said, he did not believe the noble and learned Lord had even as much knowledge as himself of the functions of the Ecclesiastical Commissioners. Their functions did not compel them to take any particular course, and they were only to do what they deemed best.
§ LORD ASHBOURNE
said that was true, and the point here was that the emissary of Her Majesty's Government advised the Ecclesiastical Commissioners to violate the law.
§ THE LORD CHANCELLOR
said, he did not understand that any such advice had been given them. The strong language used was quite out of place. The Ecclesiastical Commissioners were bound to act according to the best of their judgment, and no representation made to them fettered, or could fetter or affect their action, except in so far as it might operate upon their judgment. It is, therefore, no violation of the law to put any view before them for their consideration. They were just as independent of the Government in their own matters as was the Government of them in reference to the affairs of the country. The importance which had been attached to the matter had arisen from a misapprehension of the relative positions of the Government and the Ecclesiastical Commissioners, of which body this particular Estates Commissioner was but one of the members. He was not in a position to enter into the question of the precise authority which Mr. Leveson-Gower had. No doubt that gentleman supposed he had authority, as represented by the Board Minute which bad been read; but, on the other hand, something might have passed leading to a conception of authority to make an announcement going somewhat beyond what was intended by those who communicated with him. For example, if he were told that as Church 1357 Estates Commissioner he could vote against a particular proposal as a protest against creating further districts, he would have been perfectly entitled to act upon that when the question came to be put to the vote. But, as he had said, he did not know the exact circumstances which took place, and could not, therefore, say anything more upon the subject. He had only intervened because he could not agree at all with the noble and learned Lord that anything unconstitutional had occurred, or any act done which could have compelled or induced any Body to violate any right whatever.
§ *LORD NORTON
said, the Ecclesiastical Commissioners were an independent, Body, but only for one special purpose from which they had no legal power to depart, but that in this instance they had been asked ostensibly by the Government to depart from that purpose in order to facilitate the disestablishment of the Welsh Church.
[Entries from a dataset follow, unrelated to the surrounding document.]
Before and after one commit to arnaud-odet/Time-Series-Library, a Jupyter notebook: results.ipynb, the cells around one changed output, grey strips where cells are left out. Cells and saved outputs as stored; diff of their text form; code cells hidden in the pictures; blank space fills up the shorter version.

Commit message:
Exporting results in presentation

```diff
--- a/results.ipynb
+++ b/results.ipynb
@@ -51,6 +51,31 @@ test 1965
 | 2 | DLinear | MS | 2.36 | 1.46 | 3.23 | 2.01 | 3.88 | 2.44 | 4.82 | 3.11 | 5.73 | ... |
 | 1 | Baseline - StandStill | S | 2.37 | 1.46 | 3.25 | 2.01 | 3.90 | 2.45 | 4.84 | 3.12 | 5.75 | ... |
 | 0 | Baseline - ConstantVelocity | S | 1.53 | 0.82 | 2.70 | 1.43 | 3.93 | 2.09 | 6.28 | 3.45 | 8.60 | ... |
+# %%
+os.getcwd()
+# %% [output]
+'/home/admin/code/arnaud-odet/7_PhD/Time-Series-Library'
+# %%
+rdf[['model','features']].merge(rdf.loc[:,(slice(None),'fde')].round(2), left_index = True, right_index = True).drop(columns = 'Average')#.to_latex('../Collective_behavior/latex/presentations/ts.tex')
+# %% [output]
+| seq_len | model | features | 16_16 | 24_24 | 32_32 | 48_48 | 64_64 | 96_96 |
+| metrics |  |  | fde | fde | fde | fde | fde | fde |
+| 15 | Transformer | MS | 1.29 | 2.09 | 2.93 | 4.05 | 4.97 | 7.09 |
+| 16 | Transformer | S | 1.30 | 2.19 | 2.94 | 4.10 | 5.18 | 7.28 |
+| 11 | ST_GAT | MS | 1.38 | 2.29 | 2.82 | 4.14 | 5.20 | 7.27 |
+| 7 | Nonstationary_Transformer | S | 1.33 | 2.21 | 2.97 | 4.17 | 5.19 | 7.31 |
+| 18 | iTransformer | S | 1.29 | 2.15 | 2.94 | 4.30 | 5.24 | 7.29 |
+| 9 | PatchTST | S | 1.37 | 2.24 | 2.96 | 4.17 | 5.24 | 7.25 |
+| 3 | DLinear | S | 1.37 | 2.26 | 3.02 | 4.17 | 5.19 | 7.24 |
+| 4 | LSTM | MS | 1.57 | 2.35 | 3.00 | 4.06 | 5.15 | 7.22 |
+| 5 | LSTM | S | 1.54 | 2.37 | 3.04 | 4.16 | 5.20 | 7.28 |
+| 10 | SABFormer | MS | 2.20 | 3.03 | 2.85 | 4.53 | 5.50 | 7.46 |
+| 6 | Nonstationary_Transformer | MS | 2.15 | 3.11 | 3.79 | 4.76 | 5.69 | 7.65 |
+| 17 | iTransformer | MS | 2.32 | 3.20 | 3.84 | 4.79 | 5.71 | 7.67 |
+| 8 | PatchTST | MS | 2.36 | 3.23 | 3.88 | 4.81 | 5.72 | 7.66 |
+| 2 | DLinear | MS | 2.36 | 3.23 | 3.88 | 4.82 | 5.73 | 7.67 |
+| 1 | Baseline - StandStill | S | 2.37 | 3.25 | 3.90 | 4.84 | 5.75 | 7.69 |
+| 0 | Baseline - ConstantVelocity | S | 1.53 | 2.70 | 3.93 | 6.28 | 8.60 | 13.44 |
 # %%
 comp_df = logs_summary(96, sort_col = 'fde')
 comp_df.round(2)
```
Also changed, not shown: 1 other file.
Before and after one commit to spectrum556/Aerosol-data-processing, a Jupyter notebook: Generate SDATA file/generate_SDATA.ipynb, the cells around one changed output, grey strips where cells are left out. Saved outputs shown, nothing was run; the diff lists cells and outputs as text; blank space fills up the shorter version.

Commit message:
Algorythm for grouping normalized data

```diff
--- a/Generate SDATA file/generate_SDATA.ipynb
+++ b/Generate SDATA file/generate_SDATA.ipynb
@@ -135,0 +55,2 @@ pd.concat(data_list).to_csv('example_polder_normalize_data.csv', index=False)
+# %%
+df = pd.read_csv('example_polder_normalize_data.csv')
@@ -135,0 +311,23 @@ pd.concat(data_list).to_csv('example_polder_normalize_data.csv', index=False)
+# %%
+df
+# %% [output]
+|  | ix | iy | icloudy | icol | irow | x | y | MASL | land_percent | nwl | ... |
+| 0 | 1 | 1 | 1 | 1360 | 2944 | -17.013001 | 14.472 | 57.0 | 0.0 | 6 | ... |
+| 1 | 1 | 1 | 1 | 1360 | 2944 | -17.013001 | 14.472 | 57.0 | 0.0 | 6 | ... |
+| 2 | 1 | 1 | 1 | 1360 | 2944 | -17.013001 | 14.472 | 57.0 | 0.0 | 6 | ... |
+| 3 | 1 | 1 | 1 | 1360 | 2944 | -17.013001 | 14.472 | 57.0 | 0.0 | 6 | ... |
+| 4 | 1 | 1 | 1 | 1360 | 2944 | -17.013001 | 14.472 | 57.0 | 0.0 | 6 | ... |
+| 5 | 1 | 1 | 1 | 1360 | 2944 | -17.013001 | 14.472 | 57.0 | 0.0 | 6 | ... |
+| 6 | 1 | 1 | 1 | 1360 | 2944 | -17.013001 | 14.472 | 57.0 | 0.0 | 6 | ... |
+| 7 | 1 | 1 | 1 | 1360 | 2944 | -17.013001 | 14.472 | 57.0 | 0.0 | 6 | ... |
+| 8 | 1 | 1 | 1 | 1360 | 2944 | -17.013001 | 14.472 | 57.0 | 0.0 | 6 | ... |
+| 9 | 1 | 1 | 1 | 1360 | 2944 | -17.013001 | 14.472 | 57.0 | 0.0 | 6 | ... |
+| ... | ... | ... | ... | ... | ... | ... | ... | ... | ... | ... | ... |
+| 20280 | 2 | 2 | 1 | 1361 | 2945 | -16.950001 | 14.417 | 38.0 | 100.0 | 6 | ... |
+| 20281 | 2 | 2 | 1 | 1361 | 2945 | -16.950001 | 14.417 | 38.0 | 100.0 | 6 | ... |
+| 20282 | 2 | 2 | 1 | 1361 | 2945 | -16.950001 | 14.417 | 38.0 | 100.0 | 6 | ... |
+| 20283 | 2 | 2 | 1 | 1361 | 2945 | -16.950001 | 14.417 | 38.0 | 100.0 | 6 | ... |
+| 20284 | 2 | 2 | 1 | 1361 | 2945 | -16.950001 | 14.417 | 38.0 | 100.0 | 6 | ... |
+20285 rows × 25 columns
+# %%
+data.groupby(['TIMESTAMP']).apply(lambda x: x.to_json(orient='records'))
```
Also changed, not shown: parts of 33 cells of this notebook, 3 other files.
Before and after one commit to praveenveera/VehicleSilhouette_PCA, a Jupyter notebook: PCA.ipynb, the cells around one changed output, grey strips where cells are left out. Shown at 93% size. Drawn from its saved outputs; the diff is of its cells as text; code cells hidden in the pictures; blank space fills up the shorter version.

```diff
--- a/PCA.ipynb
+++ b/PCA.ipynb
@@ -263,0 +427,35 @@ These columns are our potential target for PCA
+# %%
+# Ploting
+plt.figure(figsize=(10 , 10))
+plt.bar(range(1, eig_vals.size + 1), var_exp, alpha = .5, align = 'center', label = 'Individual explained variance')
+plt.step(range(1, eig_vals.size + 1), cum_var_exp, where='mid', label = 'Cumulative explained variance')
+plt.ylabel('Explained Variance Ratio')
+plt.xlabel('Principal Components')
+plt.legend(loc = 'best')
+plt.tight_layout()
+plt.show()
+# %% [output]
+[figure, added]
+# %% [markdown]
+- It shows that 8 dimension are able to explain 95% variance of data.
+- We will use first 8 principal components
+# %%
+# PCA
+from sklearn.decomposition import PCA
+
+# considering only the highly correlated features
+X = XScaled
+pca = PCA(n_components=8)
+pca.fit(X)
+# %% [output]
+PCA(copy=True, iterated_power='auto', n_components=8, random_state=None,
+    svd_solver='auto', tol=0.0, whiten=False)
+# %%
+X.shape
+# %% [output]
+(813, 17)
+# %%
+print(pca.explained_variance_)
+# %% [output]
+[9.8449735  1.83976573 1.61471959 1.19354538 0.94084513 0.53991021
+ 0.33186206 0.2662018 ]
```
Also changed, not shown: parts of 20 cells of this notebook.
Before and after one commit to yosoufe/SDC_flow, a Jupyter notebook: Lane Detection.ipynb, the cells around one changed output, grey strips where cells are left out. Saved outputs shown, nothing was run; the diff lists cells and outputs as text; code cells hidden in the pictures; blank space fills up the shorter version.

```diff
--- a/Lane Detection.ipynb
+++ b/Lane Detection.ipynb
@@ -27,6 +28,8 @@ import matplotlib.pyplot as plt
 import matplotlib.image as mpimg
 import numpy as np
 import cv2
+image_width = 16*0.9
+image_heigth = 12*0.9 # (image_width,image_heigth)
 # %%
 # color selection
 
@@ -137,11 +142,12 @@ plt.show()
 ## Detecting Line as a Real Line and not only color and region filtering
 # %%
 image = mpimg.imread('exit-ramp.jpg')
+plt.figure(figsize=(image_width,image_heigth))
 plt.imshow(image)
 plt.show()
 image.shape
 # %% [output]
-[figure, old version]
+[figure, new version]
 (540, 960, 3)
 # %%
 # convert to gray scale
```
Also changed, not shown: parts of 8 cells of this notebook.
That was simply saying that the Government had appeared to attempt to make the Ecclesiastical Commissioners a kind of cat's-paw in the furthering of a measure which it was known the Government had in contemplation, by taking the first and, perhaps, irretrievable step towards that measure which he had not believe either House of Parliament would ever assent to.
§ House adjourned at twenty-five minutes before Six o'clock, to Thursday next, a quarter past Ten o'clock.